Soong fails at his assassination attempt, accidentally running over Picard instead. Picard, injured and unconscious, is taken to Dr. Ramirez, who uses a defibrillator to restart his injured heart. There are cracks about how he has had "all the transplants," and the defibrillator shorts out when Dr. Ramirez uses it. This confirms, unfortunately, that Picard is still an android golem living in the same artificial body his consciousness was shunted into at the conclusion of season one. Seven was missing her Borg implants when Q teleported her into the fascist timeline, leading to the natural assumption that every member of the cast was occupying new bodies in an alternate timeline. As such, Picard was presumably now once again flesh and blood. That assumption was incorrect, and Picard is indeed an android. Why Q removed Seven's Borg implants but did not replace Picard's body is ... well, that's one for the philosophers. 
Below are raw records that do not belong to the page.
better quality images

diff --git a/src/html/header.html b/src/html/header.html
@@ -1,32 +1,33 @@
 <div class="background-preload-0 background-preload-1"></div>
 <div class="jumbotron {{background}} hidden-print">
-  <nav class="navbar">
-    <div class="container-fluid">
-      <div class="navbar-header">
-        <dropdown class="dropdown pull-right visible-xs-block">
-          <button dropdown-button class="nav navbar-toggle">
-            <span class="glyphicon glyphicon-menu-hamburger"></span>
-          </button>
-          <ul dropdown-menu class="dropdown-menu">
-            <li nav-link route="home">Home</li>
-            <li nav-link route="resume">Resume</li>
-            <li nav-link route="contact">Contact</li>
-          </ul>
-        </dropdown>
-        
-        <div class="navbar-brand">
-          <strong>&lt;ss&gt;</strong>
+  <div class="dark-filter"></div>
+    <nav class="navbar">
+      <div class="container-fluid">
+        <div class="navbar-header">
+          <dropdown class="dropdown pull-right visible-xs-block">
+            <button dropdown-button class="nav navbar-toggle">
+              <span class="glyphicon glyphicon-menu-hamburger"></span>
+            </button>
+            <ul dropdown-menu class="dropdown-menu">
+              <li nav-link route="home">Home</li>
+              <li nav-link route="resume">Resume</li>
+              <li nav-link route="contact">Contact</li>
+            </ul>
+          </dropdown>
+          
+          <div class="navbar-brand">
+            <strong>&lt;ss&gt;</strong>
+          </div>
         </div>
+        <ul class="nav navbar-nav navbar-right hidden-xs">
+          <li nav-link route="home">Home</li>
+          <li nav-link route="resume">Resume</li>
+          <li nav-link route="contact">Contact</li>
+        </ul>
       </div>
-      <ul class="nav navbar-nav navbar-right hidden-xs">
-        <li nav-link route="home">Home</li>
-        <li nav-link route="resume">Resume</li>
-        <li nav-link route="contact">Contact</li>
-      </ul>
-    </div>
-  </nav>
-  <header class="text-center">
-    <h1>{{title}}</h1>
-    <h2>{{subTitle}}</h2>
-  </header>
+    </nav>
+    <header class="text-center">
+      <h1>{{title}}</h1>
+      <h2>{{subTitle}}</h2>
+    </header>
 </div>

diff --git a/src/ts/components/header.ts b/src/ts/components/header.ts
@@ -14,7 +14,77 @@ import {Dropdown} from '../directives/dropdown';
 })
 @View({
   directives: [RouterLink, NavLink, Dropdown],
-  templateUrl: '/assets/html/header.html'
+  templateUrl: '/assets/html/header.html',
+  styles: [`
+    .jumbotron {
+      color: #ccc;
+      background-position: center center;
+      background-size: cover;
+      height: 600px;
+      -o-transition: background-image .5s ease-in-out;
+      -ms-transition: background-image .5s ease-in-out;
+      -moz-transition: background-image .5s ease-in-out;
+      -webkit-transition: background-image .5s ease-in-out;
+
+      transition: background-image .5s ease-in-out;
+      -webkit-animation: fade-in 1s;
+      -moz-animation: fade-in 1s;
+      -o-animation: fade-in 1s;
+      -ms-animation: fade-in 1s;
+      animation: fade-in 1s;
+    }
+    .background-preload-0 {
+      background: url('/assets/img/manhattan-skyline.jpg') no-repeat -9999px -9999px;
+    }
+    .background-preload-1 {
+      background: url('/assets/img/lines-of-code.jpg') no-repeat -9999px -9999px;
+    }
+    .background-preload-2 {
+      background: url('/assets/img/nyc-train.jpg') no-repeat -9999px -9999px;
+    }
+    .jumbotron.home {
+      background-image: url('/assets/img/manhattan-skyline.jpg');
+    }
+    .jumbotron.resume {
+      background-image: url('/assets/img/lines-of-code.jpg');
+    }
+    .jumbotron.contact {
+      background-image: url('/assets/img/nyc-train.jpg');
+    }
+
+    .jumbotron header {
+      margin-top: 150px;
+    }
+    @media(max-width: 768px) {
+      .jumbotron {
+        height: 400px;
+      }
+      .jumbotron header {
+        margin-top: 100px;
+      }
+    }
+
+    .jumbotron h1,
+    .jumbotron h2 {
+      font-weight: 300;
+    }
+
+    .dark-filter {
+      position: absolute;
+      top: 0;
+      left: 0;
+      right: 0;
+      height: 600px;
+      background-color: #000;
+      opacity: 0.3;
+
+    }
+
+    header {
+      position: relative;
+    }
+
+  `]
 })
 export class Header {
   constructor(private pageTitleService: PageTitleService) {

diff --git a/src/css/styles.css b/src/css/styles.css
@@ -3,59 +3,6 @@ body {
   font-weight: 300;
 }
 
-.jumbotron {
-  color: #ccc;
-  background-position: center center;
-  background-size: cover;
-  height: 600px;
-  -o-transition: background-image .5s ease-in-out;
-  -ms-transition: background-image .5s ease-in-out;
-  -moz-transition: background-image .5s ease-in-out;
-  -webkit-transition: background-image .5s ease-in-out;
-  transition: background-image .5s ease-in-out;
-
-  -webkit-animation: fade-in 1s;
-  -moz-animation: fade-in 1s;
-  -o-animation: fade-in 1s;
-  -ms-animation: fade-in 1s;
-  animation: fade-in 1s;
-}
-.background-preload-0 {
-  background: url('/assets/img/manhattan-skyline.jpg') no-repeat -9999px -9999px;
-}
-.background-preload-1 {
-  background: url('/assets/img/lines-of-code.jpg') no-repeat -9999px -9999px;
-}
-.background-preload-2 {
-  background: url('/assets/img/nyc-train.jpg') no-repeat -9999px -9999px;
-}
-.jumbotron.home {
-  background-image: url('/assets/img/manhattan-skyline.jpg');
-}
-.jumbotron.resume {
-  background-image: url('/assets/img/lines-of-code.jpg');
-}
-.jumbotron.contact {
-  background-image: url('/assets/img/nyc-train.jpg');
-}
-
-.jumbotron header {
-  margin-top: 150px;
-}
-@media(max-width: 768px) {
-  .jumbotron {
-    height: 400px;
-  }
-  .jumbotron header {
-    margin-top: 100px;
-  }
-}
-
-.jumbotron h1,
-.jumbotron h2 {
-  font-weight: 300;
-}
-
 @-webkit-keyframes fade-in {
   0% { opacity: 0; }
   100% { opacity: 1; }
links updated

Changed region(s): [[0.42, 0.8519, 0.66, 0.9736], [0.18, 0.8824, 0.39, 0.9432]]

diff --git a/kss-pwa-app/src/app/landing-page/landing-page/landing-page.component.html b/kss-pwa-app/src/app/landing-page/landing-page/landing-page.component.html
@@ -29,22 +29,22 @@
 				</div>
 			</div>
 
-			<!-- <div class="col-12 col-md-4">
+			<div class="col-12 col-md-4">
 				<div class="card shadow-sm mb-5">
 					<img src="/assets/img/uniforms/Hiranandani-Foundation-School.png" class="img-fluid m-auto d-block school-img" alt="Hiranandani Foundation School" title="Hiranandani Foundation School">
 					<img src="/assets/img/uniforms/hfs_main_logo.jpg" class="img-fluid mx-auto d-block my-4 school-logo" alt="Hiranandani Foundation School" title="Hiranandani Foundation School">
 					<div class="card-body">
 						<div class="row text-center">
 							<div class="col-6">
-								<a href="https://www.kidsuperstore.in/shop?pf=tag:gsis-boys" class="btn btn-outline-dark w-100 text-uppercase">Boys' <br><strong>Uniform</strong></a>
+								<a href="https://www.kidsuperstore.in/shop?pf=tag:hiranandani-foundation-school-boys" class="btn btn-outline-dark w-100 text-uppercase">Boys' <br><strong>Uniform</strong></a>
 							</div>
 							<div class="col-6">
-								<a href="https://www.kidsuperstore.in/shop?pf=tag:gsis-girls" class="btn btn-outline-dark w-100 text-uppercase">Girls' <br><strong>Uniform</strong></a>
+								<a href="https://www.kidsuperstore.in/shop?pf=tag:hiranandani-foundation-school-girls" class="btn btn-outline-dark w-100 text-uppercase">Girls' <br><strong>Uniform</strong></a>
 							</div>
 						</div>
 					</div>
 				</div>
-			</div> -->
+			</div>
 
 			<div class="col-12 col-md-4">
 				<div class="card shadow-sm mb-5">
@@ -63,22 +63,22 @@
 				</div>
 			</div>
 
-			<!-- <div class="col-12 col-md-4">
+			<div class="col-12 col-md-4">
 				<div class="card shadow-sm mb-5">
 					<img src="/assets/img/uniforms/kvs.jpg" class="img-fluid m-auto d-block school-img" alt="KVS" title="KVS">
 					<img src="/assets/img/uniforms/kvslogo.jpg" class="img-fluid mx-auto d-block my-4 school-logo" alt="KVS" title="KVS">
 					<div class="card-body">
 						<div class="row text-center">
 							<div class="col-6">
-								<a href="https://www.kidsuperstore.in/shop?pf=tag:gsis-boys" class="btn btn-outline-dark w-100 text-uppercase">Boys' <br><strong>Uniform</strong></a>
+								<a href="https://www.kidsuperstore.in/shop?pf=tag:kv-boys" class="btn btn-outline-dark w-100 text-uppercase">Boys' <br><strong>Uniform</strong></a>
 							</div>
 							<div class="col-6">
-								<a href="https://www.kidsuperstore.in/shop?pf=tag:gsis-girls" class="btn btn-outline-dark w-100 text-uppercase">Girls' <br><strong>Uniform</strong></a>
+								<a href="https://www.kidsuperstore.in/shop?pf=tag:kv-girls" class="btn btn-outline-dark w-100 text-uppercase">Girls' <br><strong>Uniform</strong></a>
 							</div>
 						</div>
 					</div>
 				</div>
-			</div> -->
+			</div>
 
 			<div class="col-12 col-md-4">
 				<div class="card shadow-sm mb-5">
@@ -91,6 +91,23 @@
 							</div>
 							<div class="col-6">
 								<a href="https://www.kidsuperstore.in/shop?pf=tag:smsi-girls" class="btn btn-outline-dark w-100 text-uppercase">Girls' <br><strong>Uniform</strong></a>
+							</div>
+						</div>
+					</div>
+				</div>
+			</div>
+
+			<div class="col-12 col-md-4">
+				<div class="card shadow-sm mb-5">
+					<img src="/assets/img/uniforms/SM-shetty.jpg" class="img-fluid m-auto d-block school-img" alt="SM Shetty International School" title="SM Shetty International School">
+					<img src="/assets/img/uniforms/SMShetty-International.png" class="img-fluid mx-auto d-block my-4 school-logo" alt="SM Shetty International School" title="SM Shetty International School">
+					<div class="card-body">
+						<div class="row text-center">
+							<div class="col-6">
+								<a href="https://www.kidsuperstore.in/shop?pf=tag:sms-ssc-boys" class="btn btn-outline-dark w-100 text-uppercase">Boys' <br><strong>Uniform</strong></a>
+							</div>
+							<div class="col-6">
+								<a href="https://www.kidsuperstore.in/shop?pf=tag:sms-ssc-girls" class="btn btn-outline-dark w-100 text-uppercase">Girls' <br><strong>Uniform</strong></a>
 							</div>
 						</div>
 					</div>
A new silly plot enters

Meanwhile, Adam Soong's daughter Kore (Isa Briones, who played multiple androids in the show's first season) has introduced a new, unrelated plot that will undoubtedly have to be addressed in the show's final four episodes. Kore suffers from an unnamed genetic ailment that prevents her from breathing unfiltered air or standing in direct sunlight. She spends most of her time in a posh basement room only occasionally talking to her father. When she goes snooping through Adam's computer, she finds several online articles on how her father was a mad scientist whose wild genetic experiments cost him his livelihood and credibility in the medical community. She also finds a series of her own childhood photos ... that she does not remember taking. It turns out Kore is merely the latest in a string of failed clones that Soong has been creating for, no doubt, nefarious purposes. 

Surely, say I, the notion of a mad scientist using shady genetic experimentation would have been cause enough to suspect a fascist future. It appears the Renée plot, the Watcher, etc., were but window-dressing to a more direct plot about Data's great-great-etc.-grandfather deliberately causing a dark timeline. A more interesting confrontation, surely I say again, would have been Picard facing off against a man who looks like an old officer of his, discussing the ethics of genetic manipulation. 

"Picard" is overwritten to the point of nonsense. And while I do appreciate the setting, the overall idea for the plot, and some of the characters, I find "Picard" is still merely stumbling along. 

Yet to be resolved: Dr. Jurati possessed by the Borg Queen, the flashbacks with Picard's mother, and Adam Soong. I can't say I have much faith in any potentially clever denouement.